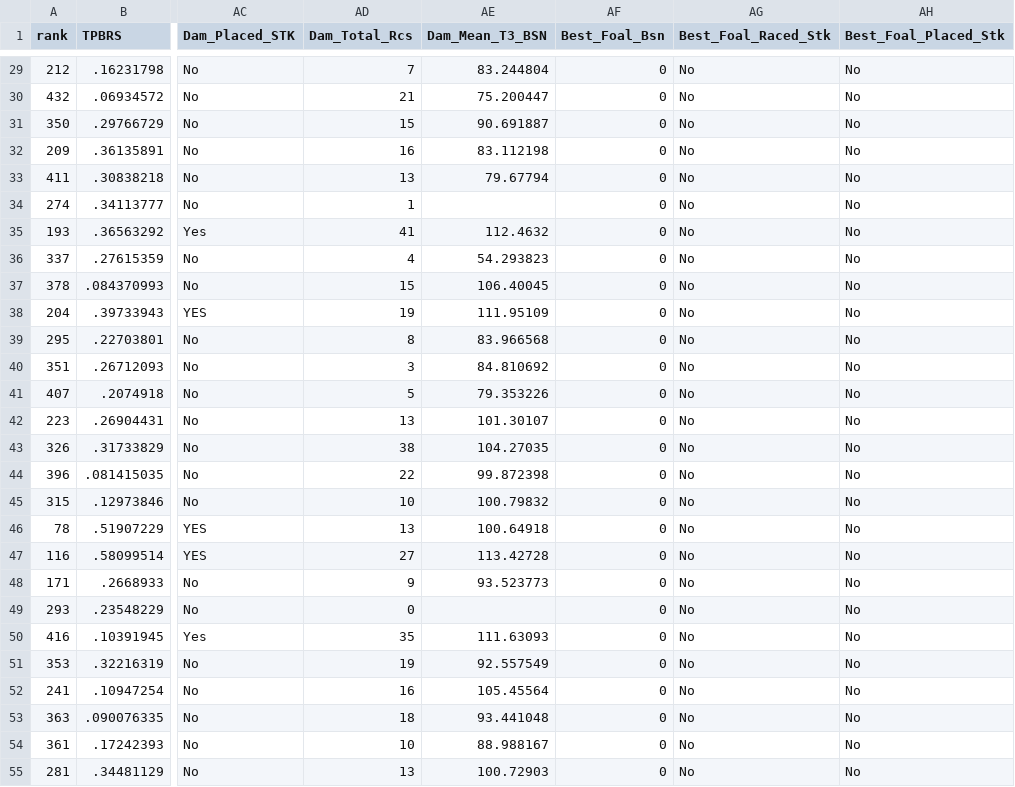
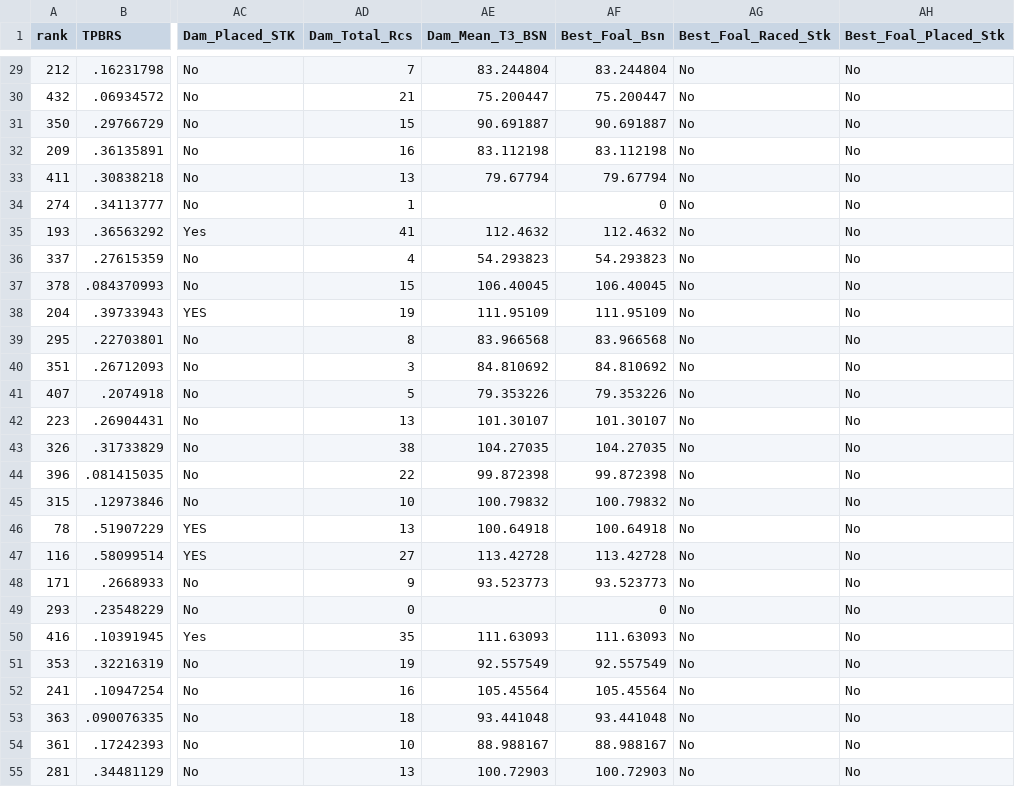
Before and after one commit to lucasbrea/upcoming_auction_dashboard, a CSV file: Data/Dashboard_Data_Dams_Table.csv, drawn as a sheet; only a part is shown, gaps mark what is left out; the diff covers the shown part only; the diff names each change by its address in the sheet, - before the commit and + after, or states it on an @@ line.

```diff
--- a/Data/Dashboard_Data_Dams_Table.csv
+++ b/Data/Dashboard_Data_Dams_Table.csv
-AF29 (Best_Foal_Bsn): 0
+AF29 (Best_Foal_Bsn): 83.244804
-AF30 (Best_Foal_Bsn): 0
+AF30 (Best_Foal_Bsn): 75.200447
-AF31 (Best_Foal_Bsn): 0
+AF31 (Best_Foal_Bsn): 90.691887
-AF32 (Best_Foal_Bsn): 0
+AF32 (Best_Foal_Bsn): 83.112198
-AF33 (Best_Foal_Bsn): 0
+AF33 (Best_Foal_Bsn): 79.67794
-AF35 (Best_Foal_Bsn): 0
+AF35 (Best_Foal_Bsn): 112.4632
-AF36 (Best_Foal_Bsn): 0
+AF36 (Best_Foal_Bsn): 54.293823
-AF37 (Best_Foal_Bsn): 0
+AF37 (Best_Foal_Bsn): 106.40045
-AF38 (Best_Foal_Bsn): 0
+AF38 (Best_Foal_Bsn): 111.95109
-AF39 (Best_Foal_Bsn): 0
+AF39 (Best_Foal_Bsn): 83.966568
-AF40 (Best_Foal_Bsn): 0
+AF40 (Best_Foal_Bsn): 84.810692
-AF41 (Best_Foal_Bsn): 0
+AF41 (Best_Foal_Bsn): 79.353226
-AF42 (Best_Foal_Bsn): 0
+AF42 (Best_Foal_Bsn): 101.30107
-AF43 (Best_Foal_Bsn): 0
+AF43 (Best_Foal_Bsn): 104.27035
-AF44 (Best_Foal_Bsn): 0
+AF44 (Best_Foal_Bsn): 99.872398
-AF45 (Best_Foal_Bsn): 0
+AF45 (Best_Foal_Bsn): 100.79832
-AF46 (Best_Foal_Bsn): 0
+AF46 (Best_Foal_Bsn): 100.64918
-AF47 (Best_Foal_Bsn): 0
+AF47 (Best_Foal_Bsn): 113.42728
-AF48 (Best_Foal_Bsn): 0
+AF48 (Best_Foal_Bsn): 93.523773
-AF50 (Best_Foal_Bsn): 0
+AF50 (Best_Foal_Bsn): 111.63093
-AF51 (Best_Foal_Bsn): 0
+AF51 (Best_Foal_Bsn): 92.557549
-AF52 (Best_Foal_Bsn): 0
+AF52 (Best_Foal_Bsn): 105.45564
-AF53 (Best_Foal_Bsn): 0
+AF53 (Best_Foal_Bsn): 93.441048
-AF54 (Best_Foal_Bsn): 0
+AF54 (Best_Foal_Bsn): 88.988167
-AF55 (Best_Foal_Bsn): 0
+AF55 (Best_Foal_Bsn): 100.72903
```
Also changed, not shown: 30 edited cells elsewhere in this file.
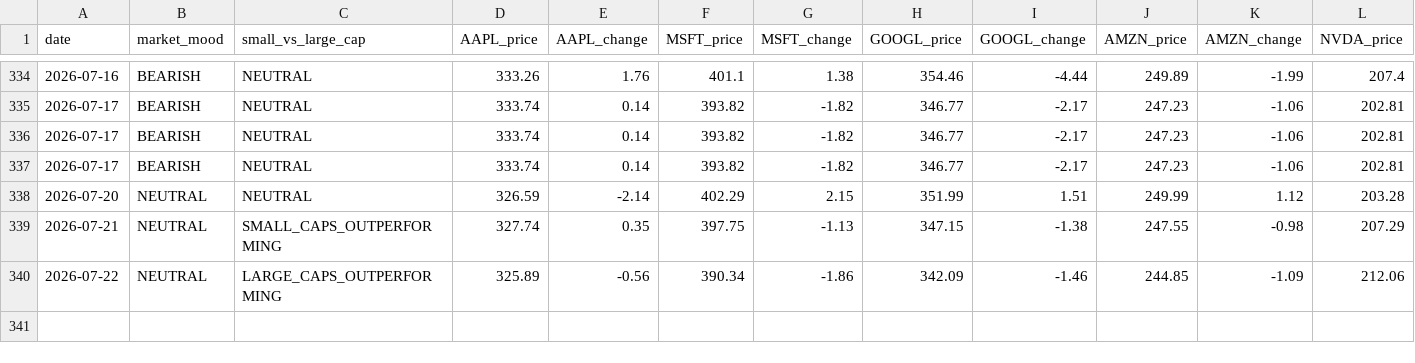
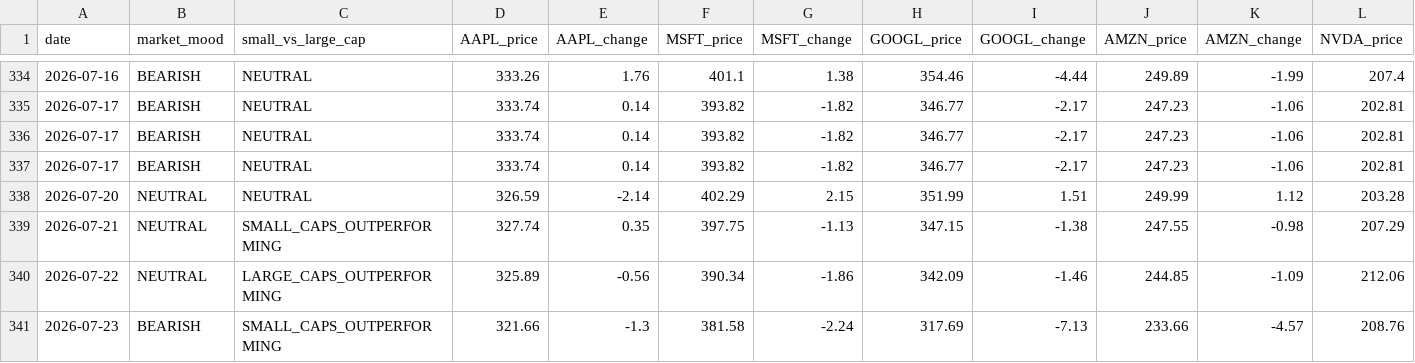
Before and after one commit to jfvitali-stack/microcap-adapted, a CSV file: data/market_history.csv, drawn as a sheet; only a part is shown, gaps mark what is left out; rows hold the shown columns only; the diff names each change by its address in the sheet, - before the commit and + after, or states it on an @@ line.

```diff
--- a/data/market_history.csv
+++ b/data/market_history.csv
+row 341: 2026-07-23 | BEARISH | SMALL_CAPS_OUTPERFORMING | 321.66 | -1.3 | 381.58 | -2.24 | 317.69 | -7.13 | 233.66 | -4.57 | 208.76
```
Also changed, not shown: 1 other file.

■ Task description
Write out the data word for word, with every picture dropped.

■ Output of the exercise
Before and after one commit to lucasbrea/upcoming_auction_dashboard, a CSV file: Data/Dashboard_Data_Dams_Table.csv, drawn as a sheet; only a part is shown, gaps mark what is left out; the diff covers the shown part only; the diff names each change by its address in the sheet, - before the commit and + after, or states it on an @@ line.

```diff
--- a/Data/Dashboard_Data_Dams_Table.csv
+++ b/Data/Dashboard_Data_Dams_Table.csv
-AF29 (Best_Foal_Bsn): 0
+AF29 (Best_Foal_Bsn): 83.244804
-AF30 (Best_Foal_Bsn): 0
+AF30 (Best_Foal_Bsn): 75.200447
-AF31 (Best_Foal_Bsn): 0
+AF31 (Best_Foal_Bsn): 90.691887
-AF32 (Best_Foal_Bsn): 0
+AF32 (Best_Foal_Bsn): 83.112198
-AF33 (Best_Foal_Bsn): 0
+AF33 (Best_Foal_Bsn): 79.67794
-AF35 (Best_Foal_Bsn): 0
+AF35 (Best_Foal_Bsn): 112.4632
-AF36 (Best_Foal_Bsn): 0
+AF36 (Best_Foal_Bsn): 54.293823
-AF37 (Best_Foal_Bsn): 0
+AF37 (Best_Foal_Bsn): 106.40045
-AF38 (Best_Foal_Bsn): 0
+AF38 (Best_Foal_Bsn): 111.95109
-AF39 (Best_Foal_Bsn): 0
+AF39 (Best_Foal_Bsn): 83.966568
-AF40 (Best_Foal_Bsn): 0
+AF40 (Best_Foal_Bsn): 84.810692
-AF41 (Best_Foal_Bsn): 0
+AF41 (Best_Foal_Bsn): 79.353226
-AF42 (Best_Foal_Bsn): 0
+AF42 (Best_Foal_Bsn): 101.30107
-AF43 (Best_Foal_Bsn): 0
+AF43 (Best_Foal_Bsn): 104.27035
-AF44 (Best_Foal_Bsn): 0
+AF44 (Best_Foal_Bsn): 99.872398
-AF45 (Best_Foal_Bsn): 0
+AF45 (Best_Foal_Bsn): 100.79832
-AF46 (Best_Foal_Bsn): 0
+AF46 (Best_Foal_Bsn): 100.64918
-AF47 (Best_Foal_Bsn): 0
+AF47 (Best_Foal_Bsn): 113.42728
-AF48 (Best_Foal_Bsn): 0
+AF48 (Best_Foal_Bsn): 93.523773
-AF50 (Best_Foal_Bsn): 0
+AF50 (Best_Foal_Bsn): 111.63093
-AF51 (Best_Foal_Bsn): 0
+AF51 (Best_Foal_Bsn): 92.557549
-AF52 (Best_Foal_Bsn): 0
+AF52 (Best_Foal_Bsn): 105.45564
-AF53 (Best_Foal_Bsn): 0
+AF53 (Best_Foal_Bsn): 93.441048
-AF54 (Best_Foal_Bsn): 0
+AF54 (Best_Foal_Bsn): 88.988167
-AF55 (Best_Foal_Bsn): 0
+AF55 (Best_Foal_Bsn): 100.72903
```
Also changed, not shown: 30 edited cells elsewhere in this file.
Before and after one commit to jfvitali-stack/microcap-adapted, a CSV file: data/market_history.csv, drawn as a sheet; only a part is shown, gaps mark what is left out; rows hold the shown columns only; the diff names each change by its address in the sheet, - before the commit and + after, or states it on an @@ line.

```diff
--- a/data/market_history.csv
+++ b/data/market_history.csv
+row 341: 2026-07-23 | BEARISH | SMALL_CAPS_OUTPERFORMING | 321.66 | -1.3 | 381.58 | -2.24 | 317.69 | -7.13 | 233.66 | -4.57 | 208.76
```
Also changed, not shown: 1 other file.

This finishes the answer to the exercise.